* Instructions for the task: Look through the records below for the word "abline". Report how many lines have it, and only that number.

* Supplied records:
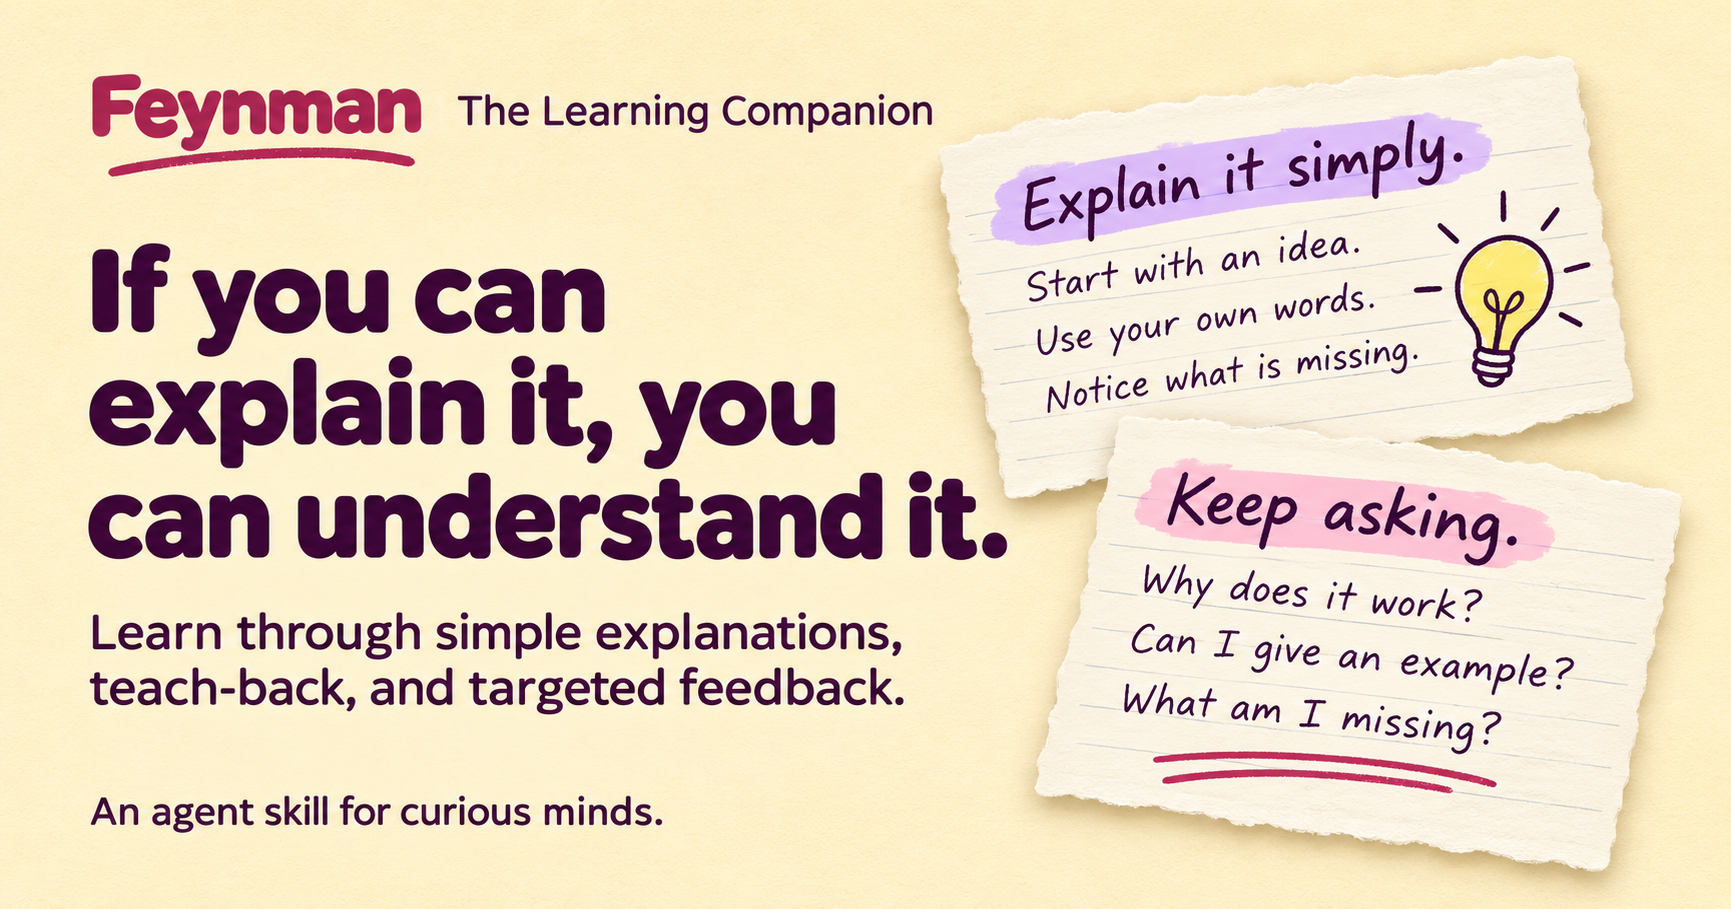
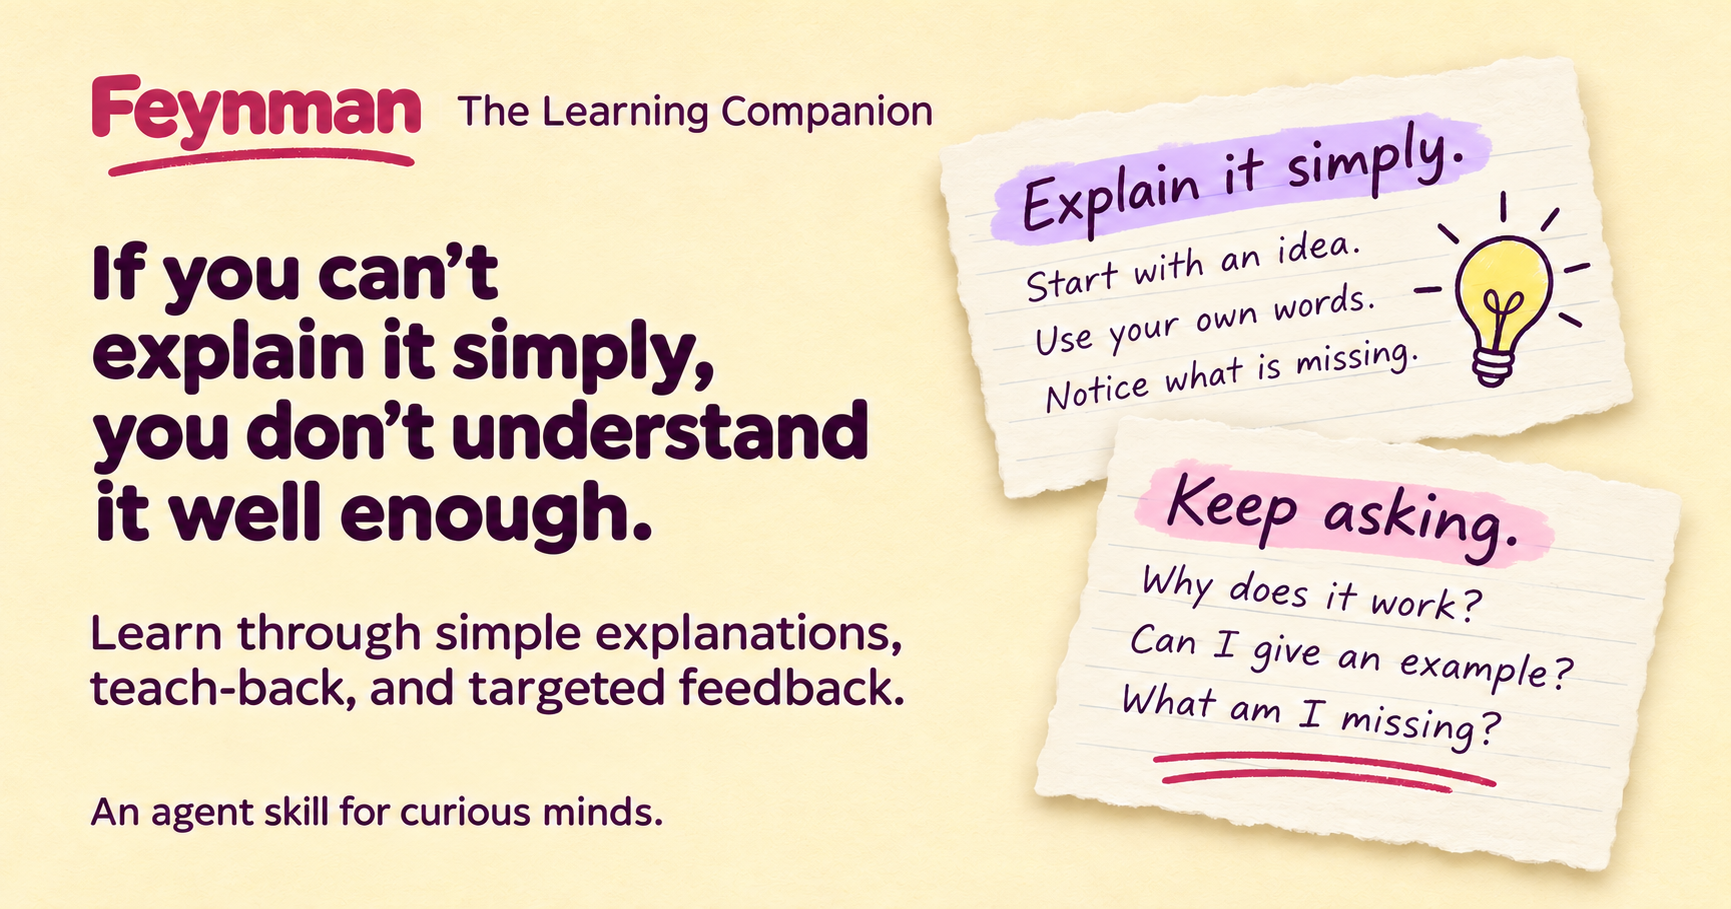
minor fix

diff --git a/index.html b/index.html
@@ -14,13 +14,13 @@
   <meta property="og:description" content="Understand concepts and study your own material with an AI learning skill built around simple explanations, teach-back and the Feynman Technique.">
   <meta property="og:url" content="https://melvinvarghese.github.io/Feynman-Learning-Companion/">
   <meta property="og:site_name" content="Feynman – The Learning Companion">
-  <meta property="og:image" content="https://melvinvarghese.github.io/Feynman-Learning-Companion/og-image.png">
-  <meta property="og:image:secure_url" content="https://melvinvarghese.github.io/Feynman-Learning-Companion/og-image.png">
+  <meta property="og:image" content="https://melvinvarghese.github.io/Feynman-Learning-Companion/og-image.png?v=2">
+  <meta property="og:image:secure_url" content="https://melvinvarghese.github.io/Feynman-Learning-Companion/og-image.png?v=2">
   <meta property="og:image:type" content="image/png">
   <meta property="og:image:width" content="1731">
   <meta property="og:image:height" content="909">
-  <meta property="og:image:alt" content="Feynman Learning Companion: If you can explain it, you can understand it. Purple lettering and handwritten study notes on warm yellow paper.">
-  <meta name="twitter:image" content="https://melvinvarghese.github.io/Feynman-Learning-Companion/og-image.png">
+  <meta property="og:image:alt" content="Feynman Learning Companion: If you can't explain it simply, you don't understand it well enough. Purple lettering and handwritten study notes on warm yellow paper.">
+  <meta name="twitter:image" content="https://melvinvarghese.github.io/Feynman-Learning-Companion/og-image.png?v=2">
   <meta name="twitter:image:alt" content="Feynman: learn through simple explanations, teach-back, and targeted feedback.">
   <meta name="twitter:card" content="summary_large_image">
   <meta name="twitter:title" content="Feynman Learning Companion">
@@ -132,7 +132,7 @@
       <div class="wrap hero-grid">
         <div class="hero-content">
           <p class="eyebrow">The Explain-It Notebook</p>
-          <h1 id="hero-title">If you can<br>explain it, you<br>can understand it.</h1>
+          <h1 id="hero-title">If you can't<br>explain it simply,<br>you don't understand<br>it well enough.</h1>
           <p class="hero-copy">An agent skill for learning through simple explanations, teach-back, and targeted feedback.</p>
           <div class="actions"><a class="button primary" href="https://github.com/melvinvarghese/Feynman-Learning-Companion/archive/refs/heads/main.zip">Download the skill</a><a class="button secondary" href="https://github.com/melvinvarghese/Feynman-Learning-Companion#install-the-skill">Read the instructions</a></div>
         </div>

* * *

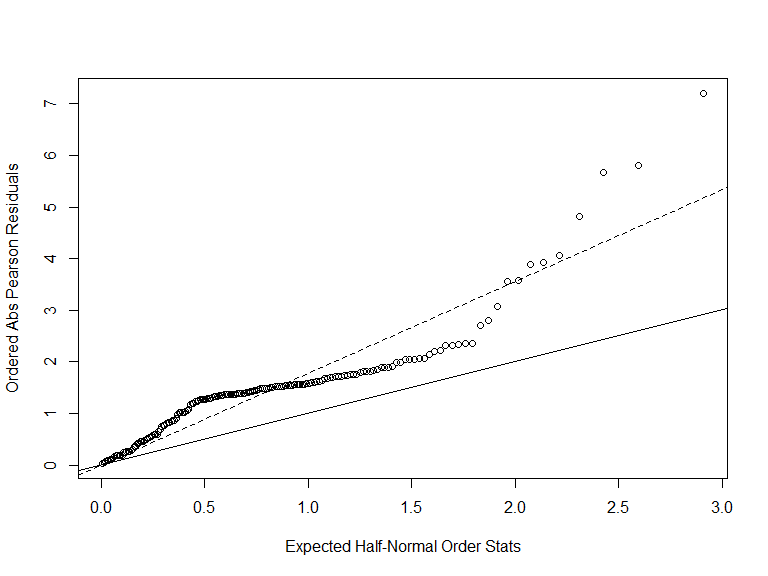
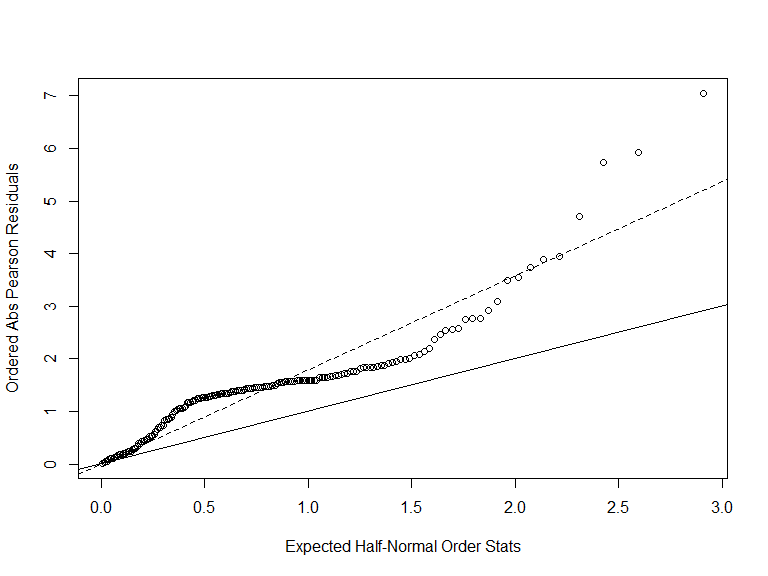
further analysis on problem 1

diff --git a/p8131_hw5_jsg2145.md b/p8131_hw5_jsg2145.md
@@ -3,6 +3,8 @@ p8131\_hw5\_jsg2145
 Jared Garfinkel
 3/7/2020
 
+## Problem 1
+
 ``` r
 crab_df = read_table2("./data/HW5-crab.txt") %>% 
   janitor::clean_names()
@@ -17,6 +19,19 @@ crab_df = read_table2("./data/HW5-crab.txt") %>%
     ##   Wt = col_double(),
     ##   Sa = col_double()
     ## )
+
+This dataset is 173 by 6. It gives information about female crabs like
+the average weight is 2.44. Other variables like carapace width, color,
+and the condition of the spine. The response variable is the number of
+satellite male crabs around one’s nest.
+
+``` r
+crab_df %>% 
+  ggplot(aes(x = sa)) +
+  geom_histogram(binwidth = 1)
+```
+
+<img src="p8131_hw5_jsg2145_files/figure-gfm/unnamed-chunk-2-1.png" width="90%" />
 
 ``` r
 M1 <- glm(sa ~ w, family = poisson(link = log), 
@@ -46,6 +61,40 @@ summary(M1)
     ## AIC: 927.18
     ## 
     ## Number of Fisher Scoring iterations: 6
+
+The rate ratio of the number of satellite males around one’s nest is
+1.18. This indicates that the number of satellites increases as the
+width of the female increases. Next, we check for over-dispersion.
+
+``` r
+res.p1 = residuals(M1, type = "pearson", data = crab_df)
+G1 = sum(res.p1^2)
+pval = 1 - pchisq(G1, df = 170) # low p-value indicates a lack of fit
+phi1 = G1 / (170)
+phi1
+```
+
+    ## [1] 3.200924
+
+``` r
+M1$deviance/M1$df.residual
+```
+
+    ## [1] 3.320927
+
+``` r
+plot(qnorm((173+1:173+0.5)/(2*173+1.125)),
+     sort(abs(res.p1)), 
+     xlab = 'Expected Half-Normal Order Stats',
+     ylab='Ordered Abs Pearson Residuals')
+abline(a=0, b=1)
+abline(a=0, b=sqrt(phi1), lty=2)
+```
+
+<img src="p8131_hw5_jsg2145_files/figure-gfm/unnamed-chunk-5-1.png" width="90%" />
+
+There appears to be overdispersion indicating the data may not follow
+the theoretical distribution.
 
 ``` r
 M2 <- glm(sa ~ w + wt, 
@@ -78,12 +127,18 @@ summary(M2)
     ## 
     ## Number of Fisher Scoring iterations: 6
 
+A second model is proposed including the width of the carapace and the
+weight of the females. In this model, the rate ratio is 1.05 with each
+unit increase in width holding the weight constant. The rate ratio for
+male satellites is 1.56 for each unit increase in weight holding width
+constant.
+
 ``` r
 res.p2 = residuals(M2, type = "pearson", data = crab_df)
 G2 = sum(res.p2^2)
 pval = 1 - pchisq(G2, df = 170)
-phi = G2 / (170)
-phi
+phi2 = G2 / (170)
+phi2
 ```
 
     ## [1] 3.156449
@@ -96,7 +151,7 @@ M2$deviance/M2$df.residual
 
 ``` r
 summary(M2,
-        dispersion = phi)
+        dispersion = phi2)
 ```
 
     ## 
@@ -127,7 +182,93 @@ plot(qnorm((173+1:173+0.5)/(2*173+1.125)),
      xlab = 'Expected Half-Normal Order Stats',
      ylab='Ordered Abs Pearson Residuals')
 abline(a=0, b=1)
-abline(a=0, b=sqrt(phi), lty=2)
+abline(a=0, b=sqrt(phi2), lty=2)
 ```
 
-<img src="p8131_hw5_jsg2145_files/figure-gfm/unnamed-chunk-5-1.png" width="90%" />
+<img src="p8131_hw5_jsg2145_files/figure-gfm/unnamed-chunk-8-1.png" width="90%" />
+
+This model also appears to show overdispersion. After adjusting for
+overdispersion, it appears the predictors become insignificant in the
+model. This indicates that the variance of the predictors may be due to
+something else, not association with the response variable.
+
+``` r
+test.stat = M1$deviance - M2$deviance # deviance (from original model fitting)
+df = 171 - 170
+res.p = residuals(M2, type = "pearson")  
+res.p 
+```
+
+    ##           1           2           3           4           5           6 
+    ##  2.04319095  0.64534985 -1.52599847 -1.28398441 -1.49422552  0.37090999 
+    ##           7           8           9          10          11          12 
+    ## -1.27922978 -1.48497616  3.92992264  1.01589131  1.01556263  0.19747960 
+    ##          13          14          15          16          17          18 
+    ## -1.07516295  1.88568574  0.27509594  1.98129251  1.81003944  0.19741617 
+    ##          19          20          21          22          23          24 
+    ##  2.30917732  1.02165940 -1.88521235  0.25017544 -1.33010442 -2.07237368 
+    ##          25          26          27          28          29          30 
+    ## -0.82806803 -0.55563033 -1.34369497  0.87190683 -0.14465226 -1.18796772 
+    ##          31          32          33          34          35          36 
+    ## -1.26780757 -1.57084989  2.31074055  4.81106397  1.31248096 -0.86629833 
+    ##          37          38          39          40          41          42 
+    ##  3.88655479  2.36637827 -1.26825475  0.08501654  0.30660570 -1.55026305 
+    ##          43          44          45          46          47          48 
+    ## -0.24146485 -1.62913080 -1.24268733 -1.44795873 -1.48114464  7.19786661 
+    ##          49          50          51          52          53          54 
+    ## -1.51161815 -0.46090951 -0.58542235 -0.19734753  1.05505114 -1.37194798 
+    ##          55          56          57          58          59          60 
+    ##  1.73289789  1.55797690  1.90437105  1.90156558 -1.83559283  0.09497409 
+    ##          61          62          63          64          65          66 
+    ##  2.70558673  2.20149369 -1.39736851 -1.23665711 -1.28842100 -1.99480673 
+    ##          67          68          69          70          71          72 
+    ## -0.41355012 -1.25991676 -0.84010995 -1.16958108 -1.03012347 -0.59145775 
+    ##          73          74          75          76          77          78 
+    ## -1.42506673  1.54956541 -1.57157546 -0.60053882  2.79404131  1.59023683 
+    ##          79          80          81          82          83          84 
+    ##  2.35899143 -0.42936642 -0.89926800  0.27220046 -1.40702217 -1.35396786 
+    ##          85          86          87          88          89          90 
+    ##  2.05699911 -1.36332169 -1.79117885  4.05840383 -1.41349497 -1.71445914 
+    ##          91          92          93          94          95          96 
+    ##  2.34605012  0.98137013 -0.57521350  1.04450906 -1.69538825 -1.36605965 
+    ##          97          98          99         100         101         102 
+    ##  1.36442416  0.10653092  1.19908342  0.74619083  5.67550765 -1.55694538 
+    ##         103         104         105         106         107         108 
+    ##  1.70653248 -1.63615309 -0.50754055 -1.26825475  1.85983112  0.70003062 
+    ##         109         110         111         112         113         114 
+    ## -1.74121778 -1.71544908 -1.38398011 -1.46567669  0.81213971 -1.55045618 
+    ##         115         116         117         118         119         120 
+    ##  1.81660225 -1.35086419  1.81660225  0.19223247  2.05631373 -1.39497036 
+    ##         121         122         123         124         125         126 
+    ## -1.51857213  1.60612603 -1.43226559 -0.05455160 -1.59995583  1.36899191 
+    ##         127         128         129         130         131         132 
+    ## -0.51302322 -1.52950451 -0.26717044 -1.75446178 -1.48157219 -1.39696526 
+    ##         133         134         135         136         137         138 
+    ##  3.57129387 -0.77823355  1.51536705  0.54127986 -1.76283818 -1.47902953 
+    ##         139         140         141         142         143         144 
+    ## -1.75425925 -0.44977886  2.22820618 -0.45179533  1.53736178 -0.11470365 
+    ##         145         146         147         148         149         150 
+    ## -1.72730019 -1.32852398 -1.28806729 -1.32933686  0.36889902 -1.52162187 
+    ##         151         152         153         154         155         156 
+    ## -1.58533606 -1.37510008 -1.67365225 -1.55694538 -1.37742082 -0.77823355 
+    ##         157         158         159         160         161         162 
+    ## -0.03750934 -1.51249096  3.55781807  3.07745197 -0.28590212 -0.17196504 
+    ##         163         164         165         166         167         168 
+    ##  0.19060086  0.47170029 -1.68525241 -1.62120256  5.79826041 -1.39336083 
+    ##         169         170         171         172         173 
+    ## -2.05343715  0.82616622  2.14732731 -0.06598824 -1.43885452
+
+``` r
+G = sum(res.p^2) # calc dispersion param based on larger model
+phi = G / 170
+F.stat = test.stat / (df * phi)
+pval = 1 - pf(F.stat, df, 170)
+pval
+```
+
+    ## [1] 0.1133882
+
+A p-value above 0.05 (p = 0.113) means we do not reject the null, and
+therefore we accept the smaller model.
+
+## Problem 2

* Task output: 5